What you are asked to do: Find the lines below that contain the string "data". Copy each one.

Task inputs:
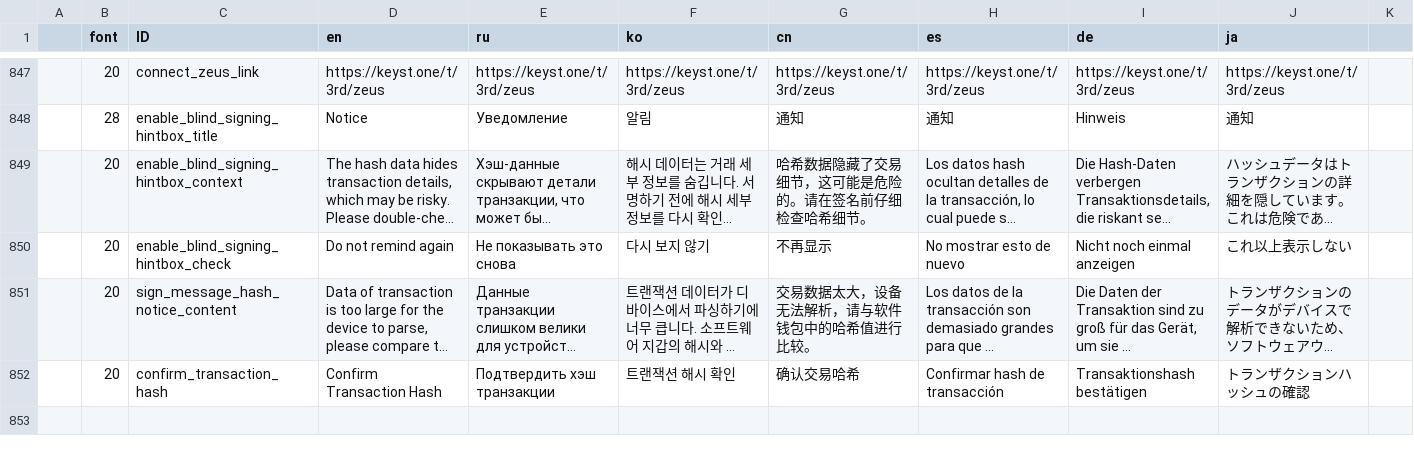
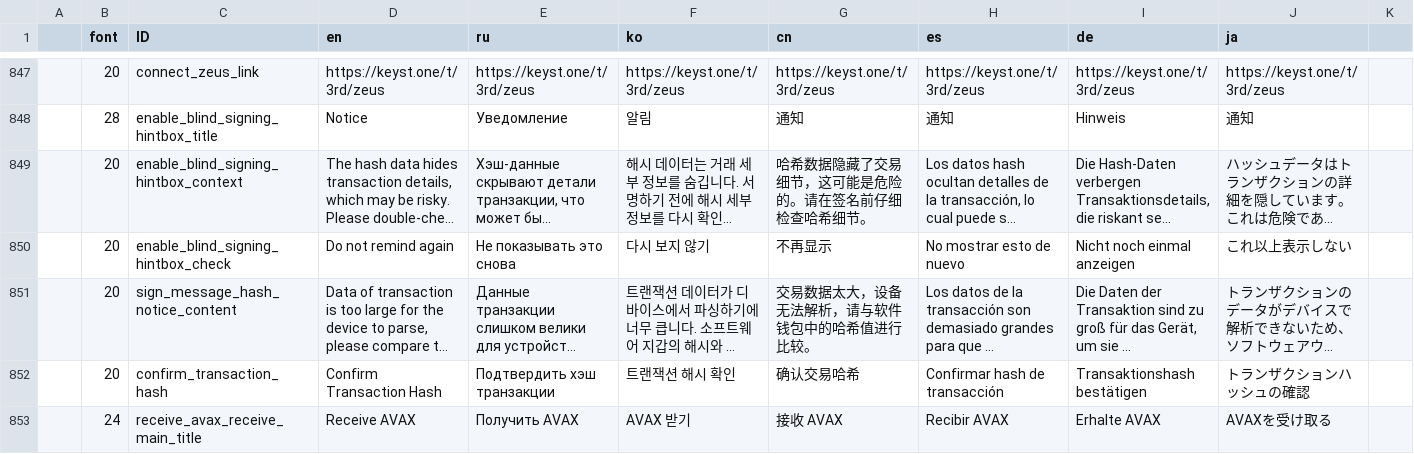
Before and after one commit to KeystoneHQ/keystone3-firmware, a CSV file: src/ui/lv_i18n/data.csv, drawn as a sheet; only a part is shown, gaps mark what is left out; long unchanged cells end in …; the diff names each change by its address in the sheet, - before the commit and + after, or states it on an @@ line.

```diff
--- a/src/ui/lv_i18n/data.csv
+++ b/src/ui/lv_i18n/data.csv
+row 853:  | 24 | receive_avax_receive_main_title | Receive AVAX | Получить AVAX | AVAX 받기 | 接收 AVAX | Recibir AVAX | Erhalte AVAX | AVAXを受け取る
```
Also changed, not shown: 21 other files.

Completed task:
Before and after one commit to KeystoneHQ/keystone3-firmware, a CSV file: src/ui/lv_i18n/data.csv, drawn as a sheet; only a part is shown, gaps mark what is left out; long unchanged cells end in …; the diff names each change by its address in the sheet, - before the commit and + after, or states it on an @@ line.
--- a/src/ui/lv_i18n/data.csv
+++ b/src/ui/lv_i18n/data.csv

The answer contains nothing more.